## PROBLEM STATEMENT
Reproduce all the entries precisely.

## Web interface edit records
**********
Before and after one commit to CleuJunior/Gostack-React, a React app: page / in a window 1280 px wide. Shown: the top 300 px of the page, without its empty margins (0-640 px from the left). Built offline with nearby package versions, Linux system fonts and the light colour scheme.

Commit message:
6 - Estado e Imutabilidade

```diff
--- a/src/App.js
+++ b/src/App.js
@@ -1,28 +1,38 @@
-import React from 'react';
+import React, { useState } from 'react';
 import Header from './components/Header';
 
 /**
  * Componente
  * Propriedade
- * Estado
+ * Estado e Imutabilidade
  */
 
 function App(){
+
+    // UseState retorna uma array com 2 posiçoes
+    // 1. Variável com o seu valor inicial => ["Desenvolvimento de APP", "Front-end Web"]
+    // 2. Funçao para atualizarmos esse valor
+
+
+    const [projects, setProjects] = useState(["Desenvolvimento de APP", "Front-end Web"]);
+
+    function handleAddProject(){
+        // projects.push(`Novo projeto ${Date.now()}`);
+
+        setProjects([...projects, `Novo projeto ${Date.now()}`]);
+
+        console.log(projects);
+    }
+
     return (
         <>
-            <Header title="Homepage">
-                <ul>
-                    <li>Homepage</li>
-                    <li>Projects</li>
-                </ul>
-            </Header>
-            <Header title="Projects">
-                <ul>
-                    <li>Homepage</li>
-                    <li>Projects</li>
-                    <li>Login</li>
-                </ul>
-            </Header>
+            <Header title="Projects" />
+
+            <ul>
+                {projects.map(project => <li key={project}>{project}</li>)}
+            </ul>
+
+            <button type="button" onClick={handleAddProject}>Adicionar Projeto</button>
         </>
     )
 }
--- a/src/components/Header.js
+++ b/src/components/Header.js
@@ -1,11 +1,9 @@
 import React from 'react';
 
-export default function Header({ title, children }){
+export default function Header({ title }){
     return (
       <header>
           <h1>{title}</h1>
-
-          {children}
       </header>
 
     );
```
**********
## TASK ANSWER
Before and after one commit to CleuJunior/Gostack-React, a React app: page / in a window 1280 px wide. Shown: the top 300 px of the page, without its empty margins (0-640 px from the left). Built offline with nearby package versions, Linux system fonts and the light colour scheme.

Commit message:
6 - Estado e Imutabilidade

```diff
--- a/src/App.js
+++ b/src/App.js
@@ -1,28 +1,38 @@
-import React from 'react';
+import React, { useState } from 'react';
 import Header from './components/Header';
 
 /**
  * Componente
  * Propriedade
- * Estado
+ * Estado e Imutabilidade
  */
 
 function App(){
+
+    // UseState retorna uma array com 2 posiçoes
+    // 1. Variável com o seu valor inicial => ["Desenvolvimento de APP", "Front-end Web"]
+    // 2. Funçao para atualizarmos esse valor
+
+
+    const [projects, setProjects] = useState(["Desenvolvimento de APP", "Front-end Web"]);
+
+    function handleAddProject(){
+        // projects.push(`Novo projeto ${Date.now()}`);
+
+        setProjects([...projects, `Novo projeto ${Date.now()}`]);
+
+        console.log(projects);
+    }
+
     return (
         <>
-            <Header title="Homepage">
-                <ul>
-                    <li>Homepage</li>
-                    <li>Projects</li>
-                </ul>
-            </Header>
-            <Header title="Projects">
-                <ul>
-                    <li>Homepage</li>
-                    <li>Projects</li>
-                    <li>Login</li>
-                </ul>
-            </Header>
+            <Header title="Projects" />
+
+            <ul>
+                {projects.map(project => <li key={project}>{project}</li>)}
+            </ul>
+
+            <button type="button" onClick={handleAddProject}>Adicionar Projeto</button>
         </>
     )
 }
--- a/src/components/Header.js
+++ b/src/components/Header.js
@@ -1,11 +1,9 @@
 import React from 'react';
 
-export default function Header({ title, children }){
+export default function Header({ title }){
     return (
       <header>
           <h1>{title}</h1>
-
-          {children}
       </header>
 
     );
```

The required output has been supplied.